Troubleshooting leaders are often the odd one out, taking a minority view. They notice how few of their colleagues grasp their insights, which empowers them. Their research often leads to predictions, which take the form of warnings to heed their advice. Setting themselves apart from others affirms their belief that their contributions are important.

Problem solvers revel in hard data. They dismiss others’ intuition as inferior to facts. Gut feelings are deemed inappropriate and risky. They require a high level of certainty. But when data are hard to obtain or seem misleading, these leaders struggle to make decisions. Pulling the trigger without enough assurance seems riskier than doing nothing. Appealing to their common sense proves fruitless.

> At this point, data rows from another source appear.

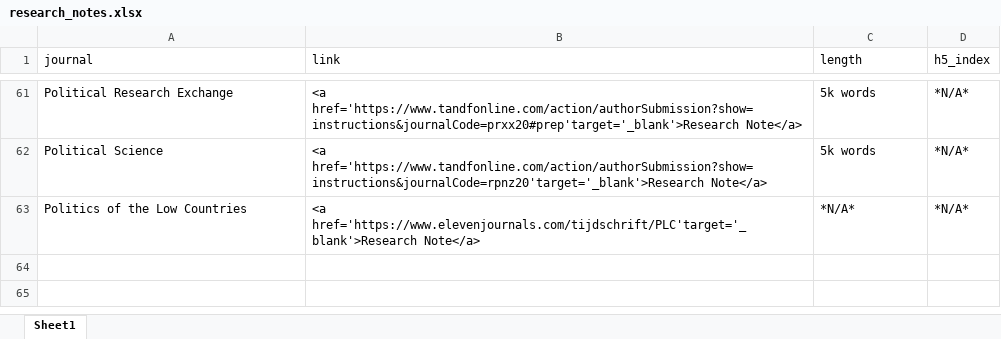
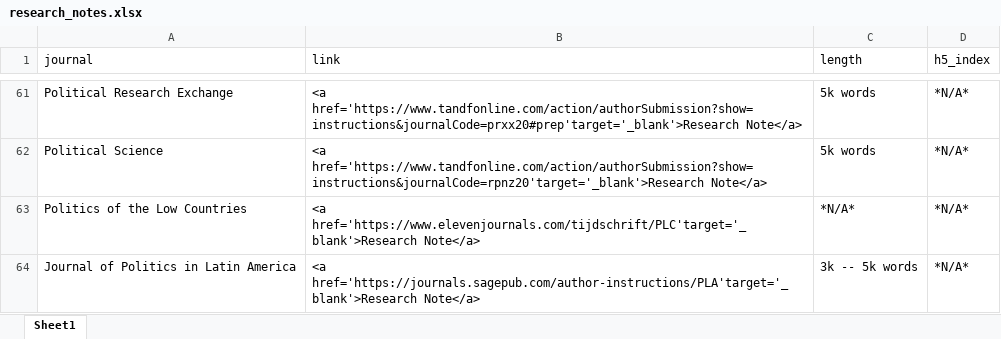
Before and after one commit to resulumit/resulumit.com, an Excel workbook: content/blog/data/research_notes.xlsx, sheet Sheet1, drawn as a sheet; only a part is shown, gaps mark what is left out; values as stored, in another font and other column widths than the file's, no borders; the diff names each change by its address in the sheet, - before the commit and + after, or states it on an @@ line.

Commit message:
adds jpla to notes

```diff
--- a/content/blog/data/research_notes.xlsx (sheet Sheet1)
+++ b/content/blog/data/research_notes.xlsx (sheet Sheet1)
+row 64: Journal of Politics in Latin America | <a href='https://journals.sagepub.com/author-instructions/PLA'target='_blank'>Research Note</a> | 3k -- 5k words | *N/A*
```
Also changed, not shown: 1 other file.
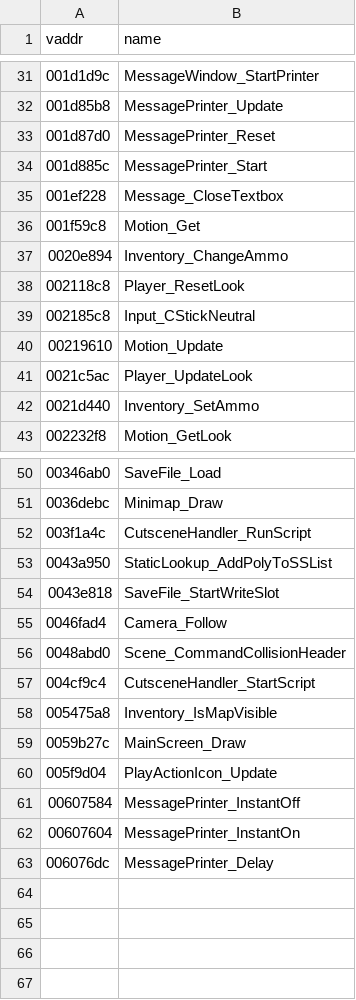
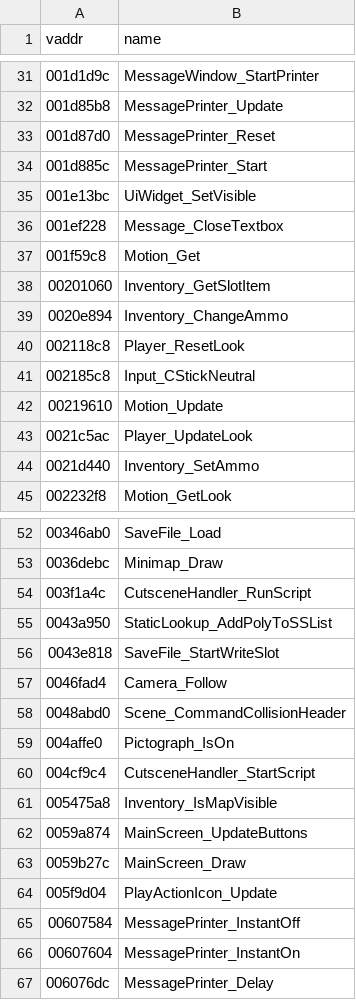
Before and after one commit to SomeoneIsWorking/mm3d-decomp, a CSV file: symbols/functions.csv, drawn as a sheet; only a part is shown, gaps mark what is left out.

```diff
--- a/symbols/functions.csv
+++ b/symbols/functions.csv
@@ -34,4 +34,6 @@ vaddr,name
 001d885c,MessagePrinter_Start
+001e13bc,UiWidget_SetVisible
 001ef228,Message_CloseTextbox
 001f59c8,Motion_Get
+00201060,Inventory_GetSlotItem
 0020e894,Inventory_ChangeAmmo
@@ -56,4 +58,6 @@ vaddr,name
 0048abd0,Scene_CommandCollisionHeader
+004affe0,Pictograph_IsOn
 004cf9c4,CutsceneHandler_StartScript
 005475a8,Inventory_IsMapVisible
+0059a874,MainScreen_UpdateButtons
 0059b27c,MainScreen_Draw
```
Also changed, not shown: 2 other files.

Over-analysis is never a problem for obsessive troubleshooters—the more, the better. Extended analysis may uncover other problems—an effective bonus in the war against trouble. Discovering hidden problems is a delightful find for them, akin to uncovering a treasure no one else has spotted.

Problem solvers have trouble taking criticism, which they view as a roadblock to progress or a detriment to morale. But they often accept it as the price to pay for fulfilling their role as protector of the people. Criticism would be far worse if their careful analysis failed to catch problems.

When working with problem solvers, try to understand their perspective and appreciate their gifts of discernment and analysis. Know that they don’t intentionally bog things down with their hyper-focus. Their goals are honorable, though they may pursue them in disruptive ways.

Minimizing Challenges

Problem-solving leaders shouldn’t be expected to forsake their analytical skills or interests, but they can certainly use them in more helpful ways. All organizations have problems, requiring people with keen eyes and minds to solve them.

Problem solvers can learn to develop good personal relationships with peers and subordinates, thus ensuring greater trust in people, processes, practices and products, Dr. Chestnut suggests. An experienced executive coach can help them reduce skepticism and embrace challenges realistically. Rewarding relationships help dull fears of trouble and build greater confidence in well-managed systems. Getting to know problem solvers and hearing them out helps them appreciate relationships and focus on people over data.

Problem-solving leaders can develop better people skills and recognize how others respond to their actions. A coach can guide them through this process, helping them see how defiant or critical questions invite resistance. Leaders can learn to present their ideas more effectively, with everyone’s best interests in mind—a decidedly more palatable proposition. They can work on accepting feedback and consensus. They can express their intentions honorably and seek collaboration sincerely. Ultimately, they’ll learn to work the relationship side of the equation and be rewarded with better professional experiences.

Chronic problem solvers make the greatest strides in overcoming their foundational fears by seeing, admitting and facing them. A coach will point out that searching for problems is a sign of anxiety or negative thinking. A leader’s confidence is the best weapon to override fears and build positivity.

Uncertainty is a given in leadership and life, and self-assurance is vital to achieving success. Problem solvers know they have the skills to identify and mitigate risks, but they also want to trust their abilities to tackle major issues and decisions. Problems are plentiful enough; no one needs to go looking for more. Train your staff to tackle lesser problems, and delegate appropriately. Qualified employees with excellent judgment can lighten your load and any associated anxiety.

Problem-solving leaders must find an effective balance between their analytical skills and everyday time constraints by allowing others to help them. With a healthier mindset, free from fear and anxiety, they can manage problems constructively and unify people, without frustrating or discouraging them.